Could you walk a mile in someone else’s shoes? Would you even want to if that person was way less well-off than you? Well if you were a wealthy Victorian then your answers would probably be yes and yes!
In the late 1800s, wealthy Victorians left their luxurious homes and took off to the slums. Slums of Victorian England became synonymous with both physical and moral ‘dirt’. The idea of moral geographies was a huge theme in Victorian England. Slums were dark, dirty and dangerous places and were viewed as spaces where immoral behaviour took place. Many slum explorers went in search of excitement and fun. Others went on philanthropic missions. Often travellers would wear cheap clothes and stay in dosshouses to have a more ‘real’ experience- oh and of course get material for books they were writing.
Slumming was first used in the Oxford English Dictionary in 1884 as it became increasingly popular. But was slumming a good thing? On one hand, slumming allowed wealthy Victorians to see the extent of poverty in England. On the other hand, however, slumming was exploitative. It subjected poor Victorians to the condensing and voyeuristic gaze of the slum tourists. I remember on one episode of the Victorian the BBC’s The Victorian Slum House where slum tourists came to watch how the poor slum dwellers lived and worked. The slum dwellers felt exploited and uncomfortable. Although the show was just reality TV, it did make me think about how poor Victorians felt about being entertainment for the rich.
Another question debated by historians is whether or not slums were a real space or a myth. When I first read about the ‘myth of the slum’ I gave my history book such a powerful side eye that even Wendy Williams would have been proud of. If we have evidence that these places existed, how can they be a myth?
When I sat back and thought about it some more it started to make a lot of sense. Slum narratives were largely written by slum explorers, not the slum dwellers themselves. We don’t know how they felt about the spaces they inhabited. Would they have viewed their environment as morally corrupt and dirty? Would they have called where they lived a slum?
This made me think about where I live-in South-East London. Historically and even today my local area has had a lot of bad media exposure. From riots to knife crime, my local area has seen it all. But I would never consider where I live to be a particularly bad place. Maybe it would have been the same for slum dwellers.
Charles Booth was a social reformer and helped to change the way society saw the poor. Booth and his team investigated poverty in London. Between 1886- 1903 Booth published volumes of his work ‘Inquiry Into the Life and Labour of the People in London’ which included a poverty map. Charles Booth’s map coloured the streets of London in terms of economic status. Booths work led to poverty in London being looked at differently and to the introduction of the Old-Age Pension Act in 1908. Booth became a pioneer or social research. Charles Booth’s research has been digitised by the London School of Economics.
When I heard that one of my assignments for University this year was a creative project, I jumped at the chance to make a board game. Board games are great ways to have fun and learn.
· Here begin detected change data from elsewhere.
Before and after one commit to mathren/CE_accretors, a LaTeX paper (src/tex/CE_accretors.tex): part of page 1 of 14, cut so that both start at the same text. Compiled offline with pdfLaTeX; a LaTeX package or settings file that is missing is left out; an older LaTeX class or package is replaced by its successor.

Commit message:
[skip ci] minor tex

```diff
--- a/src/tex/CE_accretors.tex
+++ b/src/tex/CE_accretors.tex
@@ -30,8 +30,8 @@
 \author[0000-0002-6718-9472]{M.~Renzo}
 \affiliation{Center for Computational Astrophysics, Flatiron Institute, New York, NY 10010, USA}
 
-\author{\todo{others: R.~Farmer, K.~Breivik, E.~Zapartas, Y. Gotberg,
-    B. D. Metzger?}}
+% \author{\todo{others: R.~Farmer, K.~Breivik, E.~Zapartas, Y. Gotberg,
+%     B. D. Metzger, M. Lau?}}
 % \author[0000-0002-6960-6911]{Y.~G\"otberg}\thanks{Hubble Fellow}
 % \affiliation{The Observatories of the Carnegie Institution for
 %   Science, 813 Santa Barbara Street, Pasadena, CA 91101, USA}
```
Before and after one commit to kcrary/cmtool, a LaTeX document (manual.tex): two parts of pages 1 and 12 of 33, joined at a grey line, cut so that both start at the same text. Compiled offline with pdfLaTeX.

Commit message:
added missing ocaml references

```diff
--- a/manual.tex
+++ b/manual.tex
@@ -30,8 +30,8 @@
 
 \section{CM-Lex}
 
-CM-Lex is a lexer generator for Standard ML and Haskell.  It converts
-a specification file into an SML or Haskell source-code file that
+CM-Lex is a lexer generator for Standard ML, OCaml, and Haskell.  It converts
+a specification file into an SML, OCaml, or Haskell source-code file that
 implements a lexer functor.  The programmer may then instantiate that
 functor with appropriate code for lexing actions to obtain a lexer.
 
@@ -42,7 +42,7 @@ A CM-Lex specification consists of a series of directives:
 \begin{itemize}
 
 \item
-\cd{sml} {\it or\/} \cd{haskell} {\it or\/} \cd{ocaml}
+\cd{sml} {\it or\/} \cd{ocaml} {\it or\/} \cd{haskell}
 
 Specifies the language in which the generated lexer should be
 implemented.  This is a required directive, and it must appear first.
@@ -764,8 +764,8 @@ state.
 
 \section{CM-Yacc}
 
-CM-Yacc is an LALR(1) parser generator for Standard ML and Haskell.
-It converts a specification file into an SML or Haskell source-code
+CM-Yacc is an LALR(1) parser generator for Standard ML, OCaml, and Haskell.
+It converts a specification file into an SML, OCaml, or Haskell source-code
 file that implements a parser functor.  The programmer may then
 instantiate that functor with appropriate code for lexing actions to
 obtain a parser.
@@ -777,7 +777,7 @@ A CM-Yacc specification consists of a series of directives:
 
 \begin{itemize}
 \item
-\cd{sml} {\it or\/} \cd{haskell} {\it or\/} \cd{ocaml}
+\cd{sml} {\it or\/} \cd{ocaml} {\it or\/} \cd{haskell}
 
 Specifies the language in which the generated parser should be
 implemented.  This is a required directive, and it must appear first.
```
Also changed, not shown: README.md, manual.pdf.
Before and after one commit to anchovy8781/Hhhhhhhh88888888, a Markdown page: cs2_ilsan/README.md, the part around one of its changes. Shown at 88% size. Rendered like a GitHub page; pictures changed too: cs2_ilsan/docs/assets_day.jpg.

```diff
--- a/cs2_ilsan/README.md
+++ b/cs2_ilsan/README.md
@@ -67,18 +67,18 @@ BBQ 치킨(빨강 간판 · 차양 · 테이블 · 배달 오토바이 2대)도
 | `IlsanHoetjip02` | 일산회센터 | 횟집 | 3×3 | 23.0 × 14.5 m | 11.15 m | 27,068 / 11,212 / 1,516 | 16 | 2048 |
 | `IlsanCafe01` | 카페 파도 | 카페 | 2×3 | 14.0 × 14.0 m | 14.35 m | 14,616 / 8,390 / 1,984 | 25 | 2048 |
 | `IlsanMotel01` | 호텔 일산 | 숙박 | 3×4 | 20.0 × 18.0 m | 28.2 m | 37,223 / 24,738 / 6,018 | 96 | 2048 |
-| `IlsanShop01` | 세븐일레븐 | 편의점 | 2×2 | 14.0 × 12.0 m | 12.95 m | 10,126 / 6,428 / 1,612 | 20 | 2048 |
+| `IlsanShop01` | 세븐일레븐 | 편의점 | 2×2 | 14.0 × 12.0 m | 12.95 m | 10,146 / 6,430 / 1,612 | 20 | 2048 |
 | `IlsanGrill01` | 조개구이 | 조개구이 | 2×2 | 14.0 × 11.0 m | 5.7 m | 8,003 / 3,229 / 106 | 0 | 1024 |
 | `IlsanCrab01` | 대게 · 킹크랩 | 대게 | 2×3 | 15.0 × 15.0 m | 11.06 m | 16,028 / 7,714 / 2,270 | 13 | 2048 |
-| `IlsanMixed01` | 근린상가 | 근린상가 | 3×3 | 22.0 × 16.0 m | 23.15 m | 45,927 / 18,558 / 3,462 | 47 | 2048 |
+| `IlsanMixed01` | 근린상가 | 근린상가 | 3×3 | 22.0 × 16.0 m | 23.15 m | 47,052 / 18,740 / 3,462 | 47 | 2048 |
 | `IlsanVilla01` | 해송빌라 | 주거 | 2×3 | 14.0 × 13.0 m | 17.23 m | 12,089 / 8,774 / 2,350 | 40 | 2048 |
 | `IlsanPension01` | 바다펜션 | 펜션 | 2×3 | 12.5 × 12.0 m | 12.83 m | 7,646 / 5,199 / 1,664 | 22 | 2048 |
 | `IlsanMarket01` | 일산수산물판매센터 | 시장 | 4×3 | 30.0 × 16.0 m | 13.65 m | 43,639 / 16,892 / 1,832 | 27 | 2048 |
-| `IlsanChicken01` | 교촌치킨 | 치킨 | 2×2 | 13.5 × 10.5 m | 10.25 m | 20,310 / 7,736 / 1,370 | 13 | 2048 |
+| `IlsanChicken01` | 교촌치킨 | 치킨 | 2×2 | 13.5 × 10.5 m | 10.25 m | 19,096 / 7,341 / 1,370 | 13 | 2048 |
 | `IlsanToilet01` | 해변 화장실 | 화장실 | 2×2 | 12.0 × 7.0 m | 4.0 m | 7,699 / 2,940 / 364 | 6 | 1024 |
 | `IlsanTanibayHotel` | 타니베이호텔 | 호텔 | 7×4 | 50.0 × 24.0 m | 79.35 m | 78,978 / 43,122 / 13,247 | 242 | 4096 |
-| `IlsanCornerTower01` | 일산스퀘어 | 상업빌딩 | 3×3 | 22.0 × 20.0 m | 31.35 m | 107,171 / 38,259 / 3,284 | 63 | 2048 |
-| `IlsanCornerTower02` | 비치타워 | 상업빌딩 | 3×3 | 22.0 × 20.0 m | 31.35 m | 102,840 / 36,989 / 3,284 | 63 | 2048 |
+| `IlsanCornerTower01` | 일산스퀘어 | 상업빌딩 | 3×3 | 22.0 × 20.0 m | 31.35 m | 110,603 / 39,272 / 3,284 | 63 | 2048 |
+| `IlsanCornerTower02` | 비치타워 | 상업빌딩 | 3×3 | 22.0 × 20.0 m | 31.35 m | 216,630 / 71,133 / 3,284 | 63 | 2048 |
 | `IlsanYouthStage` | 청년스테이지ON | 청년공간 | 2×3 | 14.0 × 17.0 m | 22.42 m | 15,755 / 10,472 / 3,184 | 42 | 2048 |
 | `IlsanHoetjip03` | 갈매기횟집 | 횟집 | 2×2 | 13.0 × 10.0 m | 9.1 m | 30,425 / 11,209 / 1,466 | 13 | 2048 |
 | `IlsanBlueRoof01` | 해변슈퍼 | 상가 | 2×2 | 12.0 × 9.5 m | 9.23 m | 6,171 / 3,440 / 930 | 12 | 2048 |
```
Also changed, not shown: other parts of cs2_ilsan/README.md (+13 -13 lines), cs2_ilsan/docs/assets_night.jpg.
I decided to used the Charles Booth map to create a game where Players entered the slum as wealthy tourists and learn about the people and places in the slum from the viewpoint of their characters.
I used Booth’s drawing of the slum in Camberwell rather than one of the more popular slums like Spitalfields. As a proud South Londoner, it was interesting to research how life was over 100 years ago just down the road. Camberwell was home to a large Irish community that fled to London during the Irish potato famine. After lots of days spent researching, and even more days spent learning how to use adobe illustrator, the game was complete.
I invited some friends and my dad to play my game to see if I had succeeded in creating an educational and fun game.
Board games are rising in popularity. Vice says:
“Board games are books to video games’ movies: you add imagination drives the gameplay”
My friends weren’t getting the information from a textbook, they were interacting with the information and with history.
The Victorian Slum House TV show
Miles Ogborn and Chris Philo “Soldiers, sailors and Moral Locations in nineteenth-century Portsmouth” Area, Vol 26, no. 3 (1994)
Seth Koven Slumming Sexual and Social Politics in Victorian London. 2004.